(Beginning of Information shown)

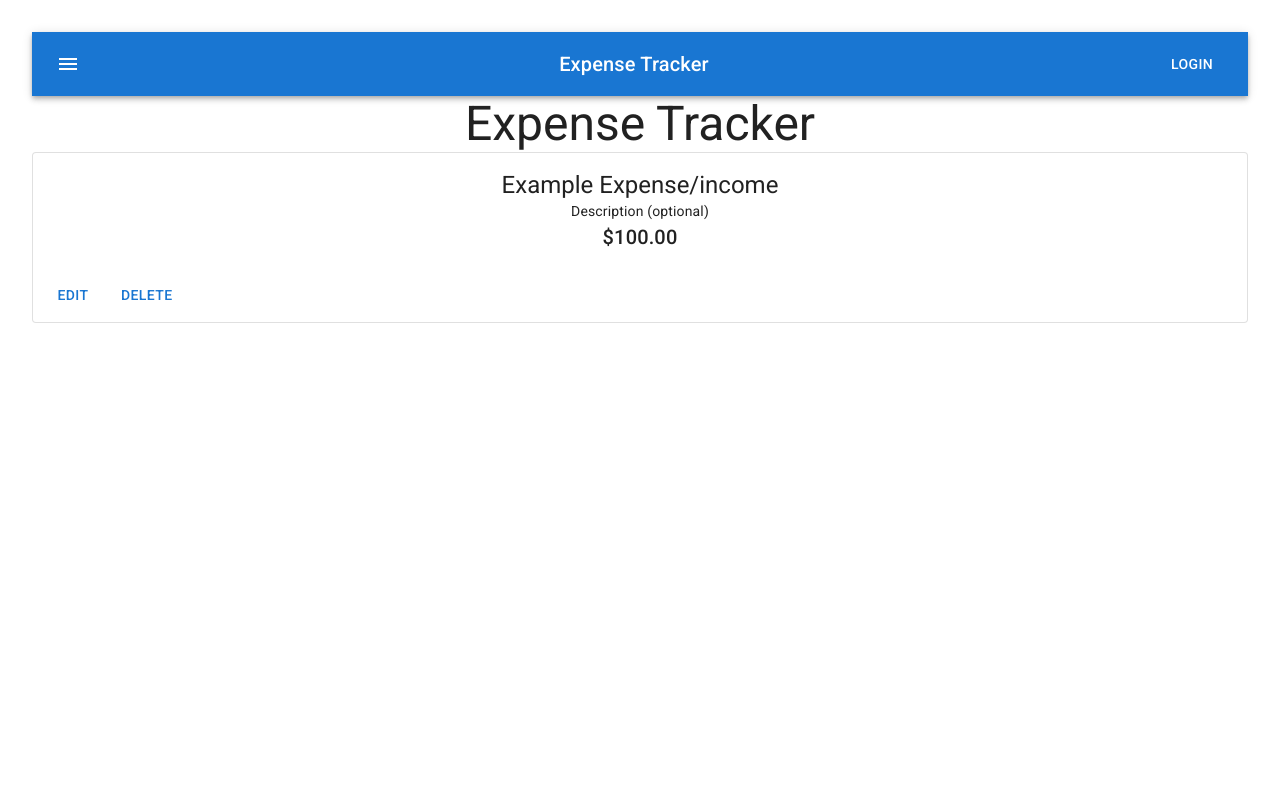
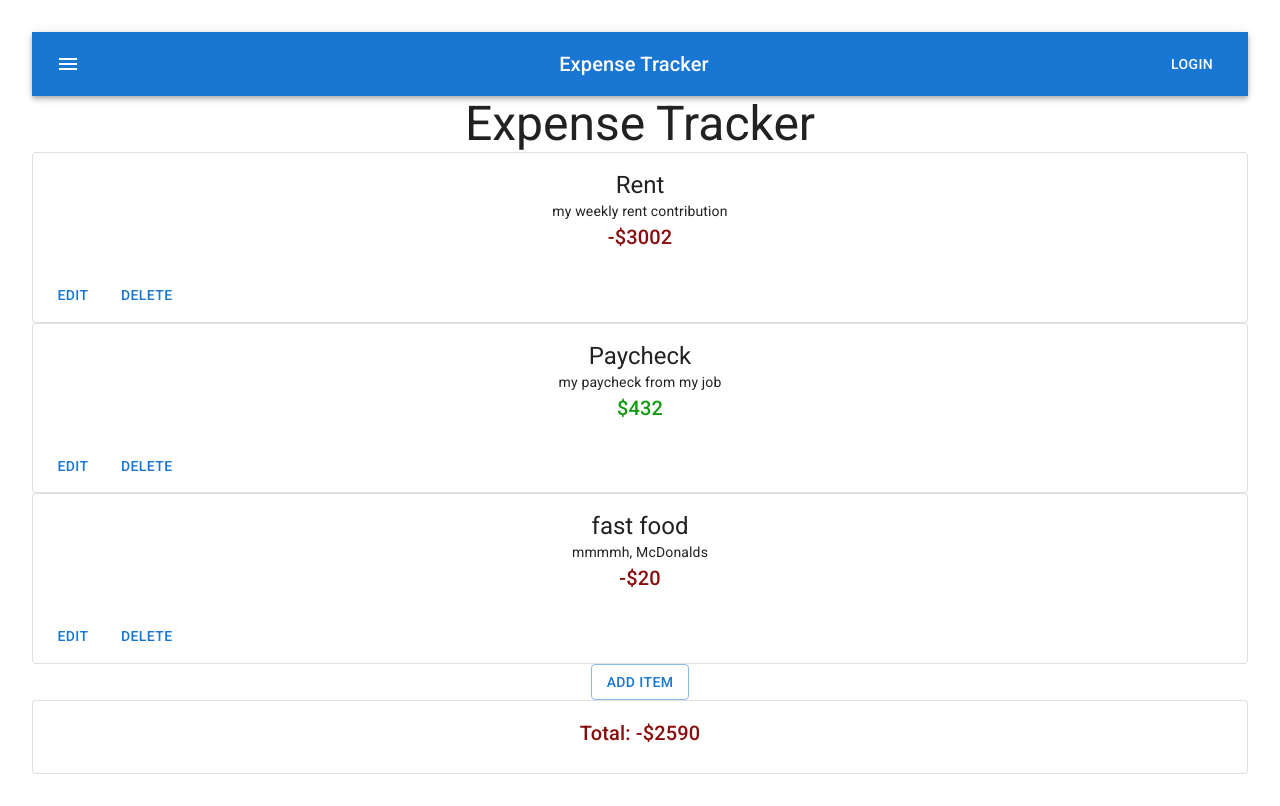
Before and after one commit to phi9009/expenseTracker, a React (Vite) app: page / in a window 1280 px wide. Built offline with nearby package versions, Linux system fonts and the light colour scheme.

Commit message:
created item array and added actual logic to tracking system as well as added an Item total component.

```diff
--- a/package.json
+++ b/package.json
@@ -15,7 +15,8 @@
     "@mui/icons-material": "^5.15.10",
     "@mui/material": "^5.15.10",
     "react": "^18.2.0",
-    "react-dom": "^18.2.0"
+    "react-dom": "^18.2.0",
+    "uuid": "^9.0.1"
   },
   "devDependencies": {
     "@types/react": "^18.2.55",
--- /dev/null
+++ b/src/AddItem.jsx
@@ -0,0 +1,8 @@
+import Button from '@mui/material/Button';
+
+export default function AddItem(){
+    return (
+        <Button variant='outlined'> Add Item</Button>
+    )
+
+}
--- /dev/null
+++ b/src/ItemsTotal.jsx
@@ -0,0 +1,20 @@
+
+import CardContent from '@mui/material/CardContent';
+import Typography from '@mui/material/Typography';
+import Card from '@mui/material/Card';
+import CardActions from '@mui/material/CardActions';
+import Button from '@mui/material/Button';
+
+import "./itemsTotal.css"
+
+export default function ItemsTotal( {value}) {
+	return (
+		<Card variant='outlined'>
+            <CardContent>
+                <Typography variant='h6' component='h6' className={(value < 0) ? "negative" : ""} >
+                    Total: {(value < 0) ? "-" : ""}${Math.abs(value)}
+                </Typography>
+            </CardContent>
+        </Card>
+	);
+}
--- /dev/null
+++ b/src/TrackedItem.css
@@ -0,0 +1,8 @@
+
+h6 {
+    color: #139b13
+}
+
+.expense {
+    color : #8a0d0d;
+}
--- a/src/TrackedItem.jsx
+++ b/src/TrackedItem.jsx
@@ -4,18 +4,19 @@ import Typography from '@mui/material/Typography';
 import Card from '@mui/material/Card';
 import CardActions from '@mui/material/CardActions';
 import Button from '@mui/material/Button';
-export default function TrackedItem() {
+import './TrackedItem.css'
+export default function TrackedItem( {value, isExpense, title, description}) {
 	return (
 		<Card variant='outlined'>
             <CardContent>
                 <Typography variant='h5' component="div">
-                    Example Expense/income
+                    {title}
                 </Typography>
                 <Typography variant="body2">
-                    Description (optional)
+                    {description}
                 </Typography>
-                <Typography variant='h6'>
-                    $100.00
+                <Typography variant='h6' className={isExpense?"expense": ""}>
+                {isExpense?"-": ""}${value}
                 </Typography>
             </CardContent>
             <CardActions>
--- a/src/Tracker.jsx
+++ b/src/Tracker.jsx
@@ -1,15 +1,41 @@
+import  {v4 as uuidv4} from 'uuid';
+
+
 
 import Typography from '@mui/material/Typography';
 
 import TrackedItem from './TrackedItem';
+import ItemsTotal from './ItemsTotal';
+import AddItem from './AddItem';
+
+
+
+
 export default function Tracker(){
+    const trackedItems = [  {value: 3002,    isExpense:true,     id:uuidv4(),    title: "Rent"       , description: "my weekly rent contribution"},
+    {value: 432,     isExpense:false,    id:uuidv4(),   title: "Paycheck"   , description: "my paycheck from my job"},
+    {value: 20,     isExpense:true,     id:uuidv4(),    title: "fast food"  , description: "mmmmh, McDonalds"}];
 
+    let budgetTotal = 0;
+    for(let i of trackedItems){
+        if(i.isExpense === true){
+            budgetTotal -= i.value;
+        }else{
+            budgetTotal += i.value;
+        }
+    }
     return (
         <div>
             <Typography variant='h3' component="h1">
                 Expense Tracker
             </Typography>
-            <TrackedItem />
+            { trackedItems.map((item, i) =>(
+
+                <TrackedItem key={item.id} value={item.value} isExpense={item.isExpense} title={item.title} description={item.description} />
+
+            ))}
+            <AddItem />
+            <ItemsTotal value={budgetTotal}/>
         </div>
     )
 }
--- /dev/null
+++ b/src/itemsTotal.css
@@ -0,0 +1,8 @@
+
+h6 {
+    color: #139b13
+}
+
+.negative {
+    color : #8a0d0d;
+}
```
Also changed, not shown: 1 other file (tests, documents, lock files or other folders).
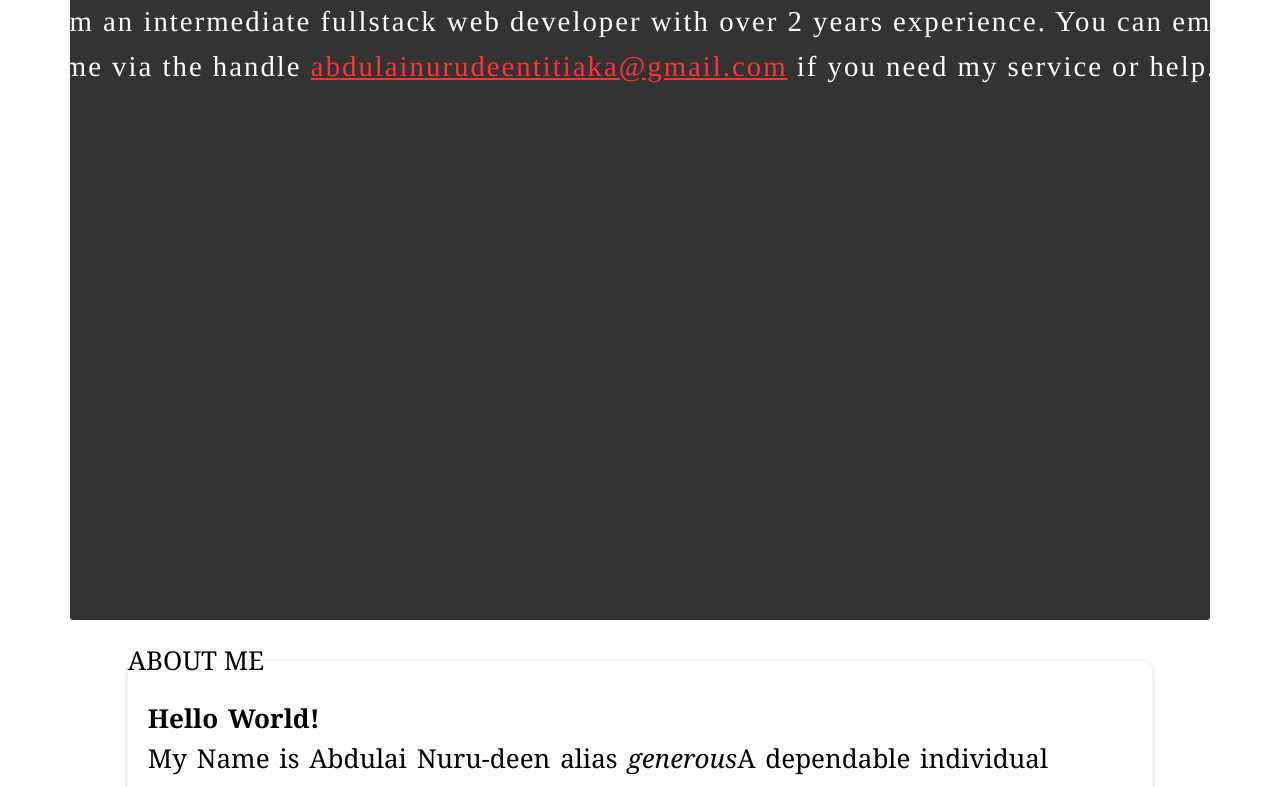
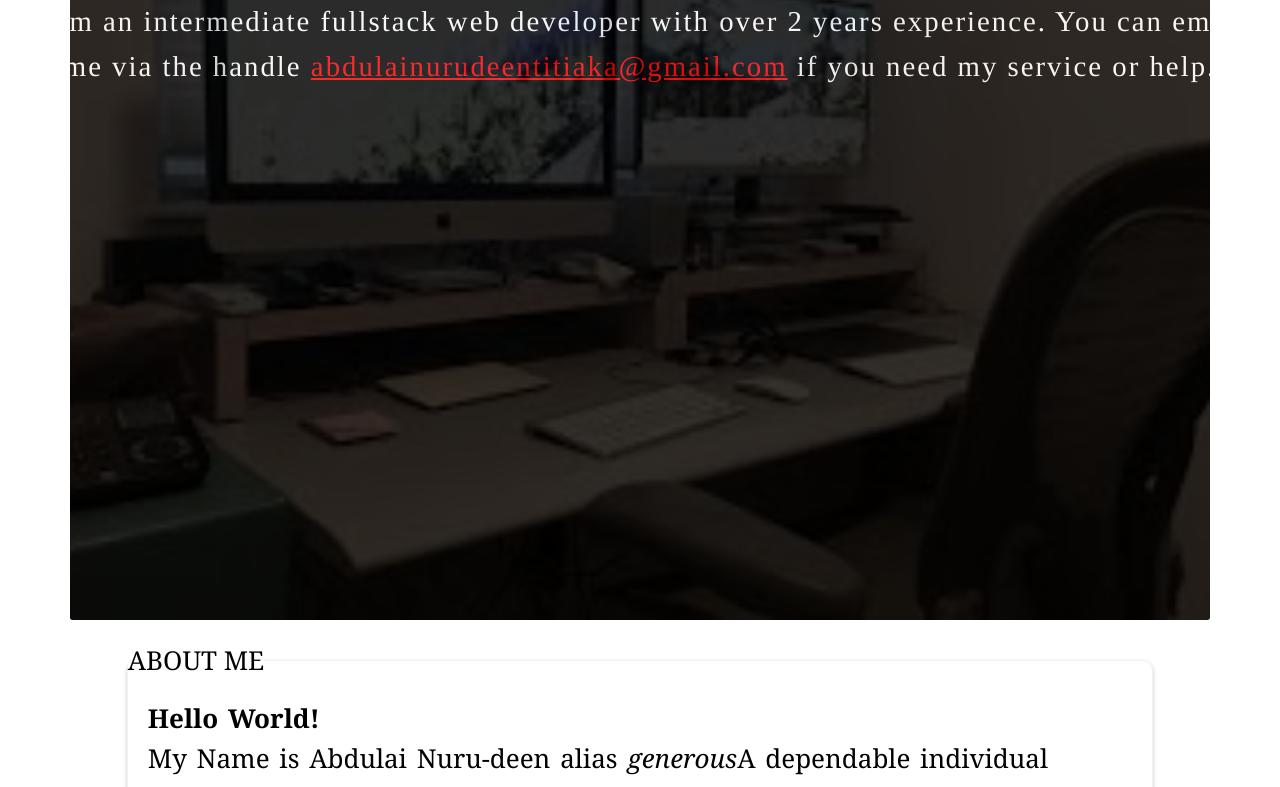
Before and after one commit to IamNuru/IamNurudeen.github.io, a plain HTML site: page index.html in a window 1280 px wide. Shown: the part 243-1030 px from the top of the page. Drawn offline with Linux system fonts and the light colour scheme.

Commit message:
Update main.css

```diff
--- a/src/main.css
+++ b/src/main.css
@@ -130,7 +130,7 @@ fieldset{
 .bg-photo{
     margin-top: 62px;
     border-radius: 3px;
-    background-image: url("src/images/office.jpg");
+    background-image: url("images/office.jpg");
     background-repeat: no-repeat;
     background-position: center;
     height: 100vh;
```
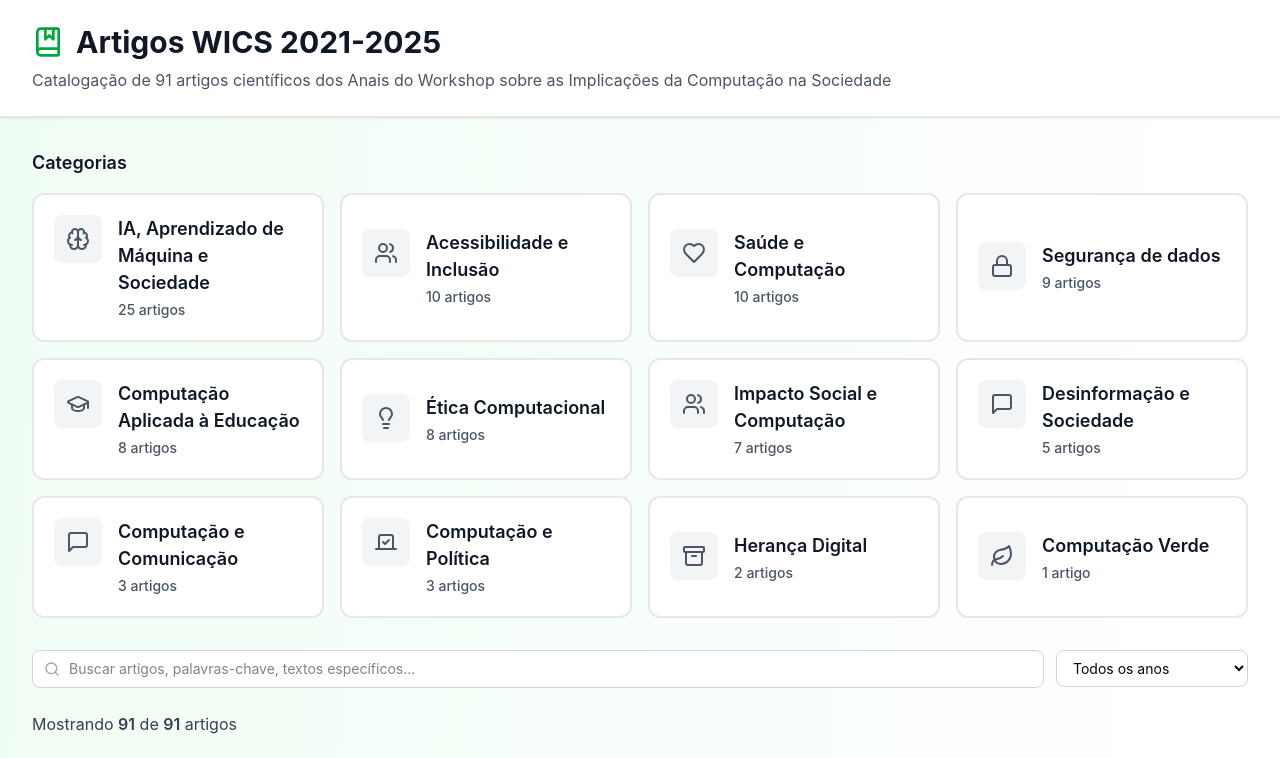
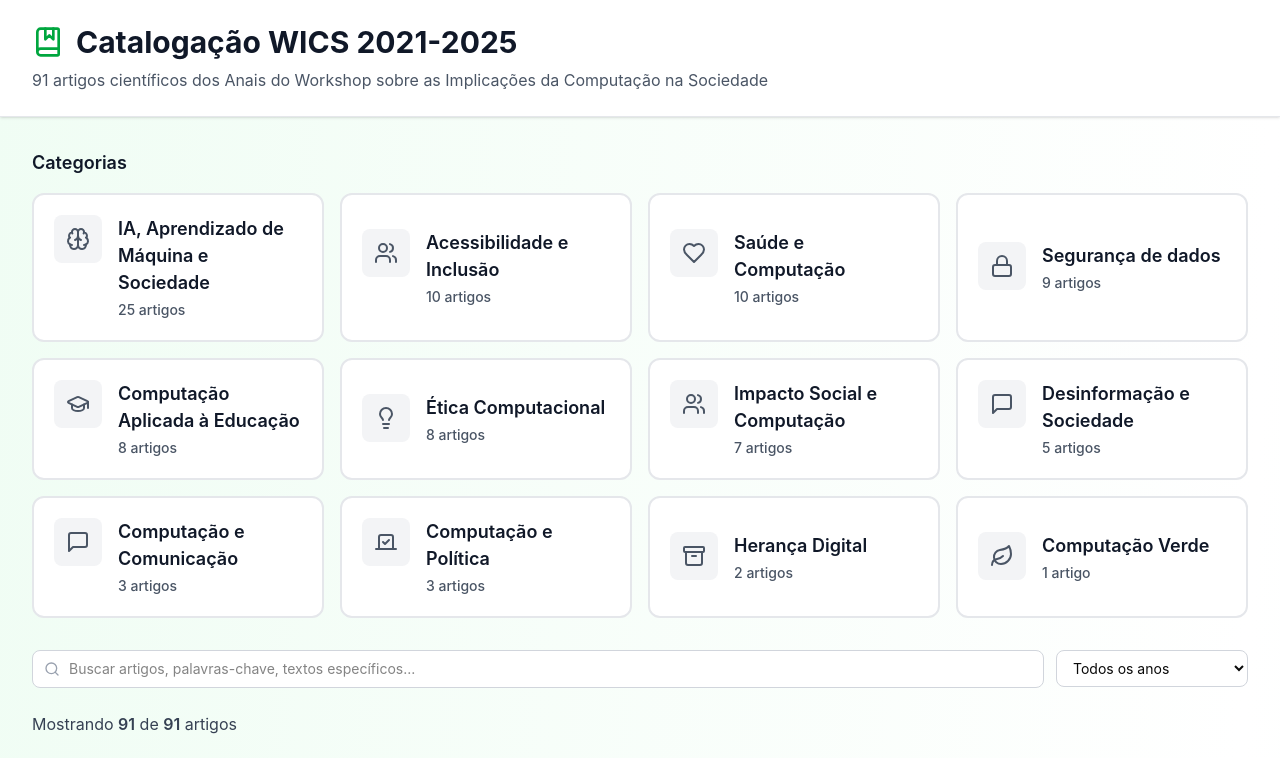
Before and after one commit to lukasgdev/interactive-article-catalog, a React (Vite) app: page / in a window 1280 px wide. Shown: the top 758 px of the page. Built offline with nearby package versions, Linux system fonts and the light colour scheme.

Commit message:
ultima att

```diff
--- a/index.html
+++ b/index.html
@@ -1,14 +1,16 @@
-
 <!DOCTYPE html>
 <html lang="en">
+
 <head>
   <meta charset="UTF-8" />
+  <link rel="icon" type="image/svg+xml" href="/favicon.svg" />
   <meta name="viewport" content="width=device-width, initial-scale=1.0" />
-      <title>Interactive Article Catalog</title>
+  <title>Catalogação WICS</title>
 </head>
 
 <body>
   <div id="root"></div>
   <script type="module" src="/src/main.tsx"></script>
 </body>
+
 </html>
--- a/src/app/App.tsx
+++ b/src/app/App.tsx
@@ -130,11 +130,11 @@ export default function App() {
           <div className="flex items-center gap-3 mb-2">
             <BookMarked className="w-8 h-8 text-green-600" />
             <h1 className="text-3xl font-bold text-gray-900">
-              Artigos WICS 2021-2025
+              Catalogação WICS 2021-2025
             </h1>
           </div>
           <p className="text-gray-600">
-            Catalogação de {articles.length} artigos científicos dos Anais do Workshop sobre as Implicações da Computação na Sociedade
+            {articles.length} artigos científicos dos Anais do Workshop sobre as Implicações da Computação na Sociedade
           </p>
         </div>
       </header>
```
Also changed, not shown: public/favicon.svg (added), 3 other files (tests, documents, lock files or other folders). Lines whose indentation alone changed are shown as unchanged.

(End of Information shown)

→ Task instructions: All that's required is the material above repeated exactly, minus any picture.

→ Reply to the exercise:
Before and after one commit to phi9009/expenseTracker, a React (Vite) app: page / in a window 1280 px wide. Built offline with nearby package versions, Linux system fonts and the light colour scheme.

Commit message:
created item array and added actual logic to tracking system as well as added an Item total component.

```diff
--- a/package.json
+++ b/package.json
@@ -15,7 +15,8 @@
     "@mui/icons-material": "^5.15.10",
     "@mui/material": "^5.15.10",
     "react": "^18.2.0",
-    "react-dom": "^18.2.0"
+    "react-dom": "^18.2.0",
+    "uuid": "^9.0.1"
   },
   "devDependencies": {
     "@types/react": "^18.2.55",
--- /dev/null
+++ b/src/AddItem.jsx
@@ -0,0 +1,8 @@
+import Button from '@mui/material/Button';
+
+export default function AddItem(){
+    return (
+        <Button variant='outlined'> Add Item</Button>
+    )
+
+}
--- /dev/null
+++ b/src/ItemsTotal.jsx
@@ -0,0 +1,20 @@
+
+import CardContent from '@mui/material/CardContent';
+import Typography from '@mui/material/Typography';
+import Card from '@mui/material/Card';
+import CardActions from '@mui/material/CardActions';
+import Button from '@mui/material/Button';
+
+import "./itemsTotal.css"
+
+export default function ItemsTotal( {value}) {
+	return (
+		<Card variant='outlined'>
+            <CardContent>
+                <Typography variant='h6' component='h6' className={(value < 0) ? "negative" : ""} >
+                    Total: {(value < 0) ? "-" : ""}${Math.abs(value)}
+                </Typography>
+            </CardContent>
+        </Card>
+	);
+}
--- /dev/null
+++ b/src/TrackedItem.css
@@ -0,0 +1,8 @@
+
+h6 {
+    color: #139b13
+}
+
+.expense {
+    color : #8a0d0d;
+}
--- a/src/TrackedItem.jsx
+++ b/src/TrackedItem.jsx
@@ -4,18 +4,19 @@ import Typography from '@mui/material/Typography';
 import Card from '@mui/material/Card';
 import CardActions from '@mui/material/CardActions';
 import Button from '@mui/material/Button';
-export default function TrackedItem() {
+import './TrackedItem.css'
+export default function TrackedItem( {value, isExpense, title, description}) {
 	return (
 		<Card variant='outlined'>
             <CardContent>
                 <Typography variant='h5' component="div">
-                    Example Expense/income
+                    {title}
                 </Typography>
                 <Typography variant="body2">
-                    Description (optional)
+                    {description}
                 </Typography>
-                <Typography variant='h6'>
-                    $100.00
+                <Typography variant='h6' className={isExpense?"expense": ""}>
+                {isExpense?"-": ""}${value}
                 </Typography>
             </CardContent>
             <CardActions>
--- a/src/Tracker.jsx
+++ b/src/Tracker.jsx
@@ -1,15 +1,41 @@
+import  {v4 as uuidv4} from 'uuid';
+
+
 
 import Typography from '@mui/material/Typography';
 
 import TrackedItem from './TrackedItem';
+import ItemsTotal from './ItemsTotal';
+import AddItem from './AddItem';
+
+
+
+
 export default function Tracker(){
+    const trackedItems = [  {value: 3002,    isExpense:true,     id:uuidv4(),    title: "Rent"       , description: "my weekly rent contribution"},
+    {value: 432,     isExpense:false,    id:uuidv4(),   title: "Paycheck"   , description: "my paycheck from my job"},
+    {value: 20,     isExpense:true,     id:uuidv4(),    title: "fast food"  , description: "mmmmh, McDonalds"}];
 
+    let budgetTotal = 0;
+    for(let i of trackedItems){
+        if(i.isExpense === true){
+            budgetTotal -= i.value;
+        }else{
+            budgetTotal += i.value;
+        }
+    }
     return (
         <div>
             <Typography variant='h3' component="h1">
                 Expense Tracker
             </Typography>
-            <TrackedItem />
+            { trackedItems.map((item, i) =>(
+
+                <TrackedItem key={item.id} value={item.value} isExpense={item.isExpense} title={item.title} description={item.description} />
+
+            ))}
+            <AddItem />
+            <ItemsTotal value={budgetTotal}/>
         </div>
     )
 }
--- /dev/null
+++ b/src/itemsTotal.css
@@ -0,0 +1,8 @@
+
+h6 {
+    color: #139b13
+}
+
+.negative {
+    color : #8a0d0d;
+}
```
Also changed, not shown: 1 other file (tests, documents, lock files or other folders).
Before and after one commit to IamNuru/IamNurudeen.github.io, a plain HTML site: page index.html in a window 1280 px wide. Shown: the part 243-1030 px from the top of the page. Drawn offline with Linux system fonts and the light colour scheme.

Commit message:
Update main.css

```diff
--- a/src/main.css
+++ b/src/main.css
@@ -130,7 +130,7 @@ fieldset{
 .bg-photo{
     margin-top: 62px;
     border-radius: 3px;
-    background-image: url("src/images/office.jpg");
+    background-image: url("images/office.jpg");
     background-repeat: no-repeat;
     background-position: center;
     height: 100vh;
```
Before and after one commit to lukasgdev/interactive-article-catalog, a React (Vite) app: page / in a window 1280 px wide. Shown: the top 758 px of the page. Built offline with nearby package versions, Linux system fonts and the light colour scheme.

Commit message:
ultima att

```diff
--- a/index.html
+++ b/index.html
@@ -1,14 +1,16 @@
-
 <!DOCTYPE html>
 <html lang="en">
+
 <head>
   <meta charset="UTF-8" />
+  <link rel="icon" type="image/svg+xml" href="/favicon.svg" />
   <meta name="viewport" content="width=device-width, initial-scale=1.0" />
-      <title>Interactive Article Catalog</title>
+  <title>Catalogação WICS</title>
 </head>
 
 <body>
   <div id="root"></div>
   <script type="module" src="/src/main.tsx"></script>
 </body>
+
 </html>
--- a/src/app/App.tsx
+++ b/src/app/App.tsx
@@ -130,11 +130,11 @@ export default function App() {
           <div className="flex items-center gap-3 mb-2">
             <BookMarked className="w-8 h-8 text-green-600" />
             <h1 className="text-3xl font-bold text-gray-900">
-              Artigos WICS 2021-2025
+              Catalogação WICS 2021-2025
             </h1>
           </div>
           <p className="text-gray-600">
-            Catalogação de {articles.length} artigos científicos dos Anais do Workshop sobre as Implicações da Computação na Sociedade
+            {articles.length} artigos científicos dos Anais do Workshop sobre as Implicações da Computação na Sociedade
           </p>
         </div>
       </header>
```
Also changed, not shown: public/favicon.svg (added), 3 other files (tests, documents, lock files or other folders). Lines whose indentation alone changed are shown as unchanged.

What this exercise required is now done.